Allardyce, 61, is on tape talking about third party ownership of players — a big no-no for FIFA — and the words have some alleging that he is giving advice on how to buck the system.

[ MORE: Watford’s Deeney rages after loss]

Given that the manager has only overseen one match for the Three Lions and had been accused, but never charged, with accepting bribes from agents in 2006, some think he may not survive the issue.

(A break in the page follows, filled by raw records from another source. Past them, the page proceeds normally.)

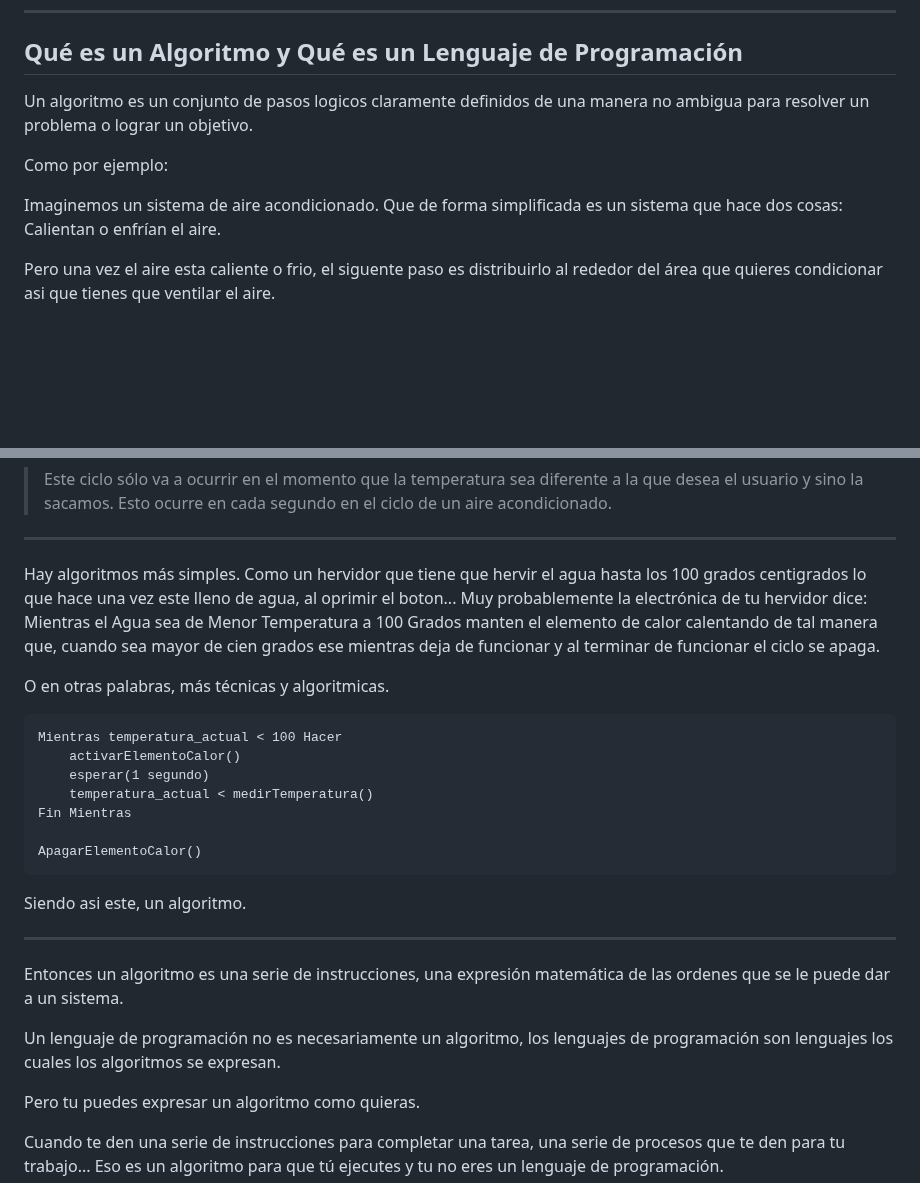
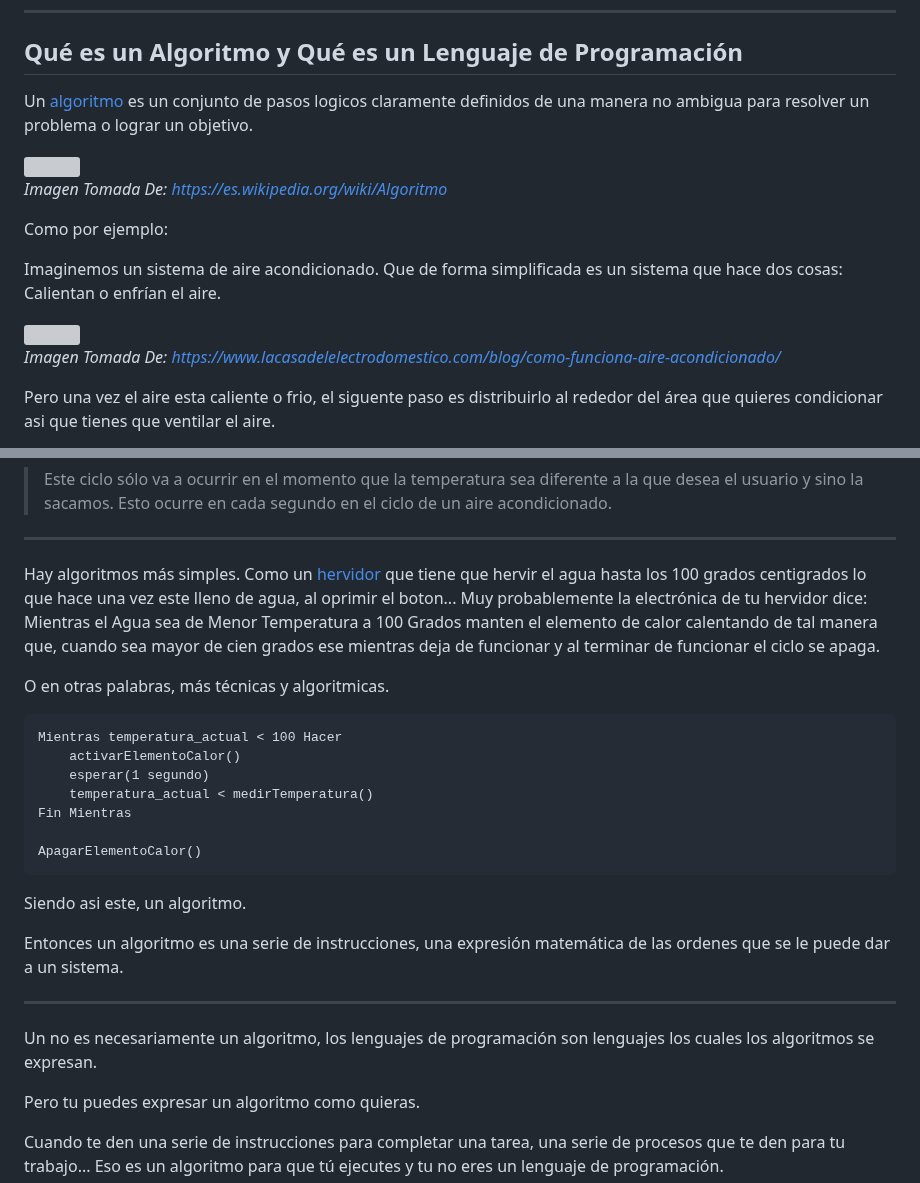
Before and after one commit to santiagoencodigo/Desarrollo-Web-Profesional, a Markdown page: Docs/3-Fundamentos-Ingenieria-Software.md, 2 parts joined by grey strips. Drawn GitHub-style; blank space fills up the shorter version; grey boxes are pictures that could not be loaded.

```diff
--- a/Docs/3-Fundamentos-Ingenieria-Software.md
+++ b/Docs/3-Fundamentos-Ingenieria-Software.md
@@ -2384,12 +2384,20 @@ Tambien la realidad aumentada y la realidad virtual han aumentado la necesidad d
 
 ## Qué es un Algoritmo y Qué es un Lenguaje de Programación
 
-Un algoritmo es un conjunto de pasos logicos claramente definidos de una manera no ambigua para resolver un problema o lograr un objetivo.
+Un [algoritmo](https://es.wikipedia.org/wiki/Algoritmo "Algoritmo concepto by Wikipedia") es un conjunto de pasos logicos claramente definidos de una manera no ambigua para resolver un problema o lograr un objetivo.
+
+<img src="https://upload.wikimedia.org/wikipedia/commons/thumb/b/bd/LampFlowchart-es.svg/500px-LampFlowchart-es.svg.png">
+
+*Imagen Tomada De: https://es.wikipedia.org/wiki/Algoritmo*
 
 Como por ejemplo:
 
 Imaginemos un sistema de aire acondicionado. Que de forma simplificada es un sistema que hace dos cosas: Calientan o enfrían el aire.
 
+<img src="https://www.lacasadelelectrodomestico.com/blog/wp-content/uploads/2024/07/como-funciona-el-aire-acondicionado.jpg">
+
+*Imagen Tomada De: https://www.lacasadelelectrodomestico.com/blog/como-funciona-aire-acondicionado/*
+
 Pero una vez el aire esta caliente o frio, el siguente paso es distribuirlo al rededor del área que quieres condicionar asi que tienes que ventilar el aire.
 
 Y si el aire ya está a la temperatura deseada por el usuario, tienes que dejar de ventilar el aire sino vas a perder esa temperatura.
@@ -2432,7 +2454,7 @@ Por ende:
 
 ---
 
-Hay algoritmos más simples. Como un hervidor que tiene que hervir el agua hasta los 100 grados centigrados lo que hace una vez este lleno de agua, al oprimir el boton... Muy probablemente la electrónica de tu hervidor dice: Mientras el Agua sea de Menor Temperatura a 100 Grados manten el elemento de calor calentando de tal manera que, cuando sea mayor de cien grados ese mientras deja de funcionar y al terminar de funcionar el ciclo se apaga.
+Hay algoritmos más simples. Como un [hervidor](https://es.wikipedia.org/wiki/Jarra_el%C3%A9ctrica "Hervidor concept by Wikipedia") que tiene que hervir el agua hasta los 100 grados centigrados lo que hace una vez este lleno de agua, al oprimir el boton... Muy probablemente la electrónica de tu hervidor dice: Mientras el Agua sea de Menor Temperatura a 100 Grados manten el elemento de calor calentando de tal manera que, cuando sea mayor de cien grados ese mientras deja de funcionar y al terminar de funcionar el ciclo se apaga.
 
 O en otras palabras, más técnicas y algoritmicas.
 
@@ -2446,11 +2468,11 @@ O en otras palabras, más técnicas y algoritmicas.
 
 Siendo asi este, un algoritmo.
 
----
-
 Entonces un algoritmo es una serie de instrucciones, una expresión matemática de las ordenes que se le puede dar a un sistema.
 
-Un lenguaje de programación no es necesariamente un algoritmo, los lenguajes de programación son lenguajes los cuales los algoritmos se expresan.
+---
+
+Un [](https://www.lenovo.com/es/es/glossary/programming-language/ "Lenguaje de Programación concept by Wikipedia") no es necesariamente un algoritmo, los lenguajes de programación son lenguajes los cuales los algoritmos se expresan.
 
 Pero tu puedes expresar un algoritmo como quieras.
 
```
Also changed, not shown: other parts of Docs/3-Fundamentos-Ingenieria-Software.md (+98 -16 lines).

Well-connected The Times of London writer Henry Winter says it’s possible.